Could I talk to her about things? Sometimes. She held me when I broke down during Colby and I’s separation. A few times. She listened to me when I needed a sentimental ear. Talked me out of my suicidal thoughts. Helped me with my kids. Listened as I plead my case for taking him back. And she accepted him back with open arms.
Yet our relationship never seemed to recover from my teen years.
I assure you I was never the bad kid. To this day, I am not a rule breaker. Not a liar. Stay out of trouble and the thought of doing something wrong sends me into a panic.
It just seems that those years were the toughest for us to get through for reasons beyond both my mom and I. She simply took it out on me.
I get it. I’ve always feared I did the same with my oldest daughter. But, I also used what I experienced to form better relationships with my children.
With Chey now married and pregnant with our first grandchild, I can easily say we have a great relationship. Do we butt heads every now and then? Of course! We are so much alike it’s bound to happen.
But, I’ve learned the importance of an apology.
I know the value of a good conversation. My kids don’t get grounded; they get lectured and, to them, it’s worse.
I leave emotions out of disagreements. I believe in facts and don’t like to talk about feelings until temperaments calm down. I hate fighting and yelling and like to avoid conflict as much as possible.
I listen to my children and allow them to have a voice in our family unit. I want them to feel wanted, needed, and, most importantly, loved.
And that’s probably the biggest thing: unconditional love. We don’t put conditions on the things our kids have to do in order for us to love them. We kiss them goodnight each evening and always say, “I love you.”
Living our love out loud, whether between Colby and I or the kids and I, is absolutely paramount. We hug, we talk, and we love freely every day. Love was never expressed in our home growing up.
I use to wonder how I might be different if I could get past all the hurt. If I could push the past deep enough down that I could release the pain and move on. But, I never imagined doing any of that without my mom.

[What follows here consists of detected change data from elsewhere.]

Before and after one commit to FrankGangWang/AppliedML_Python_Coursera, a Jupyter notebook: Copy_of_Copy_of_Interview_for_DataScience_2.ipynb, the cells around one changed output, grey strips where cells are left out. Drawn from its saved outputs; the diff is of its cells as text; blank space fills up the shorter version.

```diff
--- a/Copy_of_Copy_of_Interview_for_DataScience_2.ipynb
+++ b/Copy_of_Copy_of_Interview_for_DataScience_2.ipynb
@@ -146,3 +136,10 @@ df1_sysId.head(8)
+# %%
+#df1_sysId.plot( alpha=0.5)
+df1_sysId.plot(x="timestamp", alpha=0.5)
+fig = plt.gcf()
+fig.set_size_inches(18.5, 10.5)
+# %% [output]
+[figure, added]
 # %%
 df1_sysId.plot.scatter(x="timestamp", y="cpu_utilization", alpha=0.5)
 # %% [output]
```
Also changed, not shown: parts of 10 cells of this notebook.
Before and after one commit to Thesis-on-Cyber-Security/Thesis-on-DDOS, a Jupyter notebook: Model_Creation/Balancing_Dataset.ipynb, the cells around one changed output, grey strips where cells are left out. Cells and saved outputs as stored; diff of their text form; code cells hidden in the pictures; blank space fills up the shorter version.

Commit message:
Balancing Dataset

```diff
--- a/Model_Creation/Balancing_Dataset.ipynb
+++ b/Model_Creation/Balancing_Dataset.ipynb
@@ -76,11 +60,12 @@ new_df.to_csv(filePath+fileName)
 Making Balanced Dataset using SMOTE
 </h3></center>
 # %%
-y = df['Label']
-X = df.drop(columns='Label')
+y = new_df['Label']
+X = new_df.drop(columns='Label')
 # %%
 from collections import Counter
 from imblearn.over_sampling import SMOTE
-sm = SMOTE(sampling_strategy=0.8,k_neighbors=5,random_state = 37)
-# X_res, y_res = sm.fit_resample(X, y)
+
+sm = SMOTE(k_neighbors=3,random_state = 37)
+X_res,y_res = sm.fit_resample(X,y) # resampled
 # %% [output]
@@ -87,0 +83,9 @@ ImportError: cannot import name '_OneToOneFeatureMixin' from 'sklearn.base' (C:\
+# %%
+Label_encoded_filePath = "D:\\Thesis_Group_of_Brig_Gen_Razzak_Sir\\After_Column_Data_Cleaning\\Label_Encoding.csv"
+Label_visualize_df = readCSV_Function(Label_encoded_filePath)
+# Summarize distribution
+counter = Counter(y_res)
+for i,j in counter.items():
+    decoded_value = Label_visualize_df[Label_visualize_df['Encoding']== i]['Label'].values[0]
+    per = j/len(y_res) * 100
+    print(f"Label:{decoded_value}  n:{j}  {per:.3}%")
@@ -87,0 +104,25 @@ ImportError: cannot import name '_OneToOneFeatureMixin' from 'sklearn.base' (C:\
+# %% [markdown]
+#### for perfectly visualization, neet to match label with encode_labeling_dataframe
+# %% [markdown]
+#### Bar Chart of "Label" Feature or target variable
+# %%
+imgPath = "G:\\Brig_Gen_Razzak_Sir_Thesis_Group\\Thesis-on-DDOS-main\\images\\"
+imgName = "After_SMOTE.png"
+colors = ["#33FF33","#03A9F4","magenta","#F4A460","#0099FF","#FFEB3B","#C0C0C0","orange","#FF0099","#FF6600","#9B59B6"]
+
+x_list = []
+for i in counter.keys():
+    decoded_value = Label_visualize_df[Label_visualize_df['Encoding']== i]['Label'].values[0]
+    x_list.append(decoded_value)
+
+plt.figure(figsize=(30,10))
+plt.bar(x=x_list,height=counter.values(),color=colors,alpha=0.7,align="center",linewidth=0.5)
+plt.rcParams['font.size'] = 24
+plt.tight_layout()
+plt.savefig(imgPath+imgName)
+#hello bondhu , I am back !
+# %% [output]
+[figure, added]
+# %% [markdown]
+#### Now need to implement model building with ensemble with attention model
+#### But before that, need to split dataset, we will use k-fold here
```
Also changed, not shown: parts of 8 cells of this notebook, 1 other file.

Our parents are supposed to be invincible just like superheros, right? At least as kids that how we often feel. Learning that isn’t the case is heartbreaking.
Knowing I didn’t have the time I thought I did, I can only hope perhaps my mom felt different? That we made enough effort together to make amends—and I missed it but she didn’t.
As a mom myself, I realize that could be the case.
Or maybe it’s wishful thinking that somewhere out there my mom was pleased with us. With me.
In the days and weeks after her passing, when I laid down to try to sleep each night, I could feel a soft hand slip softly into mine. I knew it had to be my mom comforting me, but I still withdrew it.
Touch wasn’t a form of communication used between she and I. It was foreign to me.
One night, as Colby went to the bathroom, I felt the blanket beside me pull back and someone sat down with a hand on my back. It wasn’t Colby. Again, I was sure it was my Mom.
I felt her presence in my bedroom at night for most of this first year. Because of it, we’ve been sleeping with a dim light on.
But, in recent weeks I haven’t felt it as much. Maybe it’s because I get it now. My mom understood. She loved me and I loved her. Even if I wasn’t sure, she knew. I’m hoping that was the case.
One thing I know for sure, you aren’t guaranteed tomorrow. Tell those you love how you feel about them today. Don’t leave you or them wondering.